= What you are asked to do =
Within the data below, determine how many lines contain "class" and supply only that figure.

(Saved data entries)
◆ ◆ ◆
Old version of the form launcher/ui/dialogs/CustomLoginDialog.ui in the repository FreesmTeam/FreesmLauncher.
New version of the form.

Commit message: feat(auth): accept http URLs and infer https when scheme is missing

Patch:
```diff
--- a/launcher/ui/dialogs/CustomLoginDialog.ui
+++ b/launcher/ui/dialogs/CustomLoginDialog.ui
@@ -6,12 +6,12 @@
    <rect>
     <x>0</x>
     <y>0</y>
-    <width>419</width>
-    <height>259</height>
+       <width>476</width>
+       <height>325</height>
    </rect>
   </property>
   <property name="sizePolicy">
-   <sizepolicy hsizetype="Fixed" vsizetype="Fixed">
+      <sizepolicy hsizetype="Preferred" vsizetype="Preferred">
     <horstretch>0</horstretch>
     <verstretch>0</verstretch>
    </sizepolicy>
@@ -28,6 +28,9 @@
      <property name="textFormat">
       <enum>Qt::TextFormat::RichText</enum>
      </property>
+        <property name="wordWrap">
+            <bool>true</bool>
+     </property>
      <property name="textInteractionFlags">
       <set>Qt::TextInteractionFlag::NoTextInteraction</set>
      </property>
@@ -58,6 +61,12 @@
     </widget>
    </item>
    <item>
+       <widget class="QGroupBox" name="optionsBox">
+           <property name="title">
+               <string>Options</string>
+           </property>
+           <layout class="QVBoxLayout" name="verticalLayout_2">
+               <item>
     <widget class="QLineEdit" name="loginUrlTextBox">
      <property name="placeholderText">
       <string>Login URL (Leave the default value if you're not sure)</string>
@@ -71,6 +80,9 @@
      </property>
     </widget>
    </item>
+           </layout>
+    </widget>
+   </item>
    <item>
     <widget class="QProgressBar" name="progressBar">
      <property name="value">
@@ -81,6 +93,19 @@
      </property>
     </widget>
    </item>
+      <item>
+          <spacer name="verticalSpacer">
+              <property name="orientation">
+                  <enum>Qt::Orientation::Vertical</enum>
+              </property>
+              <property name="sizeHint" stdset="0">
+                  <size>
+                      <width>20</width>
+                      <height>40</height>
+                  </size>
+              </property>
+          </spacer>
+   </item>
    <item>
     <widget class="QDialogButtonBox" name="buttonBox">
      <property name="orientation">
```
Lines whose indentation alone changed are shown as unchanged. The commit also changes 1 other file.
◆ ◆ ◆
= Your response =
5